Please tally how many lines in the entries below include the word "login", giving only the number.

------------------------------------------------

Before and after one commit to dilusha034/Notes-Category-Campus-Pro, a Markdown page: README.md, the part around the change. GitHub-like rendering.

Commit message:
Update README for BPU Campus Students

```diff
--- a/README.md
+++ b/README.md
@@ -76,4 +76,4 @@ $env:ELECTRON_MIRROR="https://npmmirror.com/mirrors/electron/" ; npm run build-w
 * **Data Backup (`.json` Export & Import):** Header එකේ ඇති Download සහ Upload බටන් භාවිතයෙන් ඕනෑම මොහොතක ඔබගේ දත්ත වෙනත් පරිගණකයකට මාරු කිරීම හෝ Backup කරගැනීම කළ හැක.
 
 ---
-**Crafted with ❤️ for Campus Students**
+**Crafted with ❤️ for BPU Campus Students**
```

------------------------------------------------

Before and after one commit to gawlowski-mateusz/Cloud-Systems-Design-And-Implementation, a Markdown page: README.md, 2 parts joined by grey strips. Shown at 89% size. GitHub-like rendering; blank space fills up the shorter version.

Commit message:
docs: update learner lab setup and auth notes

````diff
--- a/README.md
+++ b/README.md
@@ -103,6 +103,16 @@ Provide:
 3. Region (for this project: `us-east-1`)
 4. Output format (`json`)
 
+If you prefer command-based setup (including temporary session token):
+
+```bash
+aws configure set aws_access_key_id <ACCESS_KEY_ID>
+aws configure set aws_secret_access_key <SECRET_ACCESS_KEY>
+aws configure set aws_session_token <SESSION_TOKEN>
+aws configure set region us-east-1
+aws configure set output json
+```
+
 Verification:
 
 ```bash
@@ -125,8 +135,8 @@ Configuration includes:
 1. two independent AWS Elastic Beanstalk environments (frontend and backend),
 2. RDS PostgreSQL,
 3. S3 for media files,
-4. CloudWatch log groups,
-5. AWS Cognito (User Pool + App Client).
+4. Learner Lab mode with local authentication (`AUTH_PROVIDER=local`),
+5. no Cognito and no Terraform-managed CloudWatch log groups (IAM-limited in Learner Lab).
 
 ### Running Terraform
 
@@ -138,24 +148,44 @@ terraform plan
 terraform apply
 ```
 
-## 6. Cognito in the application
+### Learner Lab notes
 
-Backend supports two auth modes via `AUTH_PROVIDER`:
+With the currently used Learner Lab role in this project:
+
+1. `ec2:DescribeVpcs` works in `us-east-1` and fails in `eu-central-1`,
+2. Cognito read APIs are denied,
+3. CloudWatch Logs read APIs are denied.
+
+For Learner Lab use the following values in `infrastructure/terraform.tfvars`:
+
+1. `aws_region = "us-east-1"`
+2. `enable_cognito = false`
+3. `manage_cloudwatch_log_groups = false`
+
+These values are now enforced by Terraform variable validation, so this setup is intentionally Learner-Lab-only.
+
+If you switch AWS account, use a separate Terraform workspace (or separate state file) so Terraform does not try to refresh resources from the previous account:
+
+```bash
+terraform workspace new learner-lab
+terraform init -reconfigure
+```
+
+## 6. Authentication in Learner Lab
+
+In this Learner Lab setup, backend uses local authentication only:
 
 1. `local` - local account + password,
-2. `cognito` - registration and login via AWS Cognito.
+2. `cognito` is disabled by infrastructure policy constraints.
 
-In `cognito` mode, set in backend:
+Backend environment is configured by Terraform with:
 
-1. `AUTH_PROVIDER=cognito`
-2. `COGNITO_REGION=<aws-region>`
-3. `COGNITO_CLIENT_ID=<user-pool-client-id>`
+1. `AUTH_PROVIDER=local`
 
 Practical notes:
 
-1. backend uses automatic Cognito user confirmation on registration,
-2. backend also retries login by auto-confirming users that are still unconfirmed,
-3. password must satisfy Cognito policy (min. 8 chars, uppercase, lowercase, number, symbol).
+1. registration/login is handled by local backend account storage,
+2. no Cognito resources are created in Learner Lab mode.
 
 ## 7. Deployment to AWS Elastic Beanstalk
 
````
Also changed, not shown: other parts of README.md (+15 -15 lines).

------------------------------------------------

> [EXPECTED OUTPUT] 3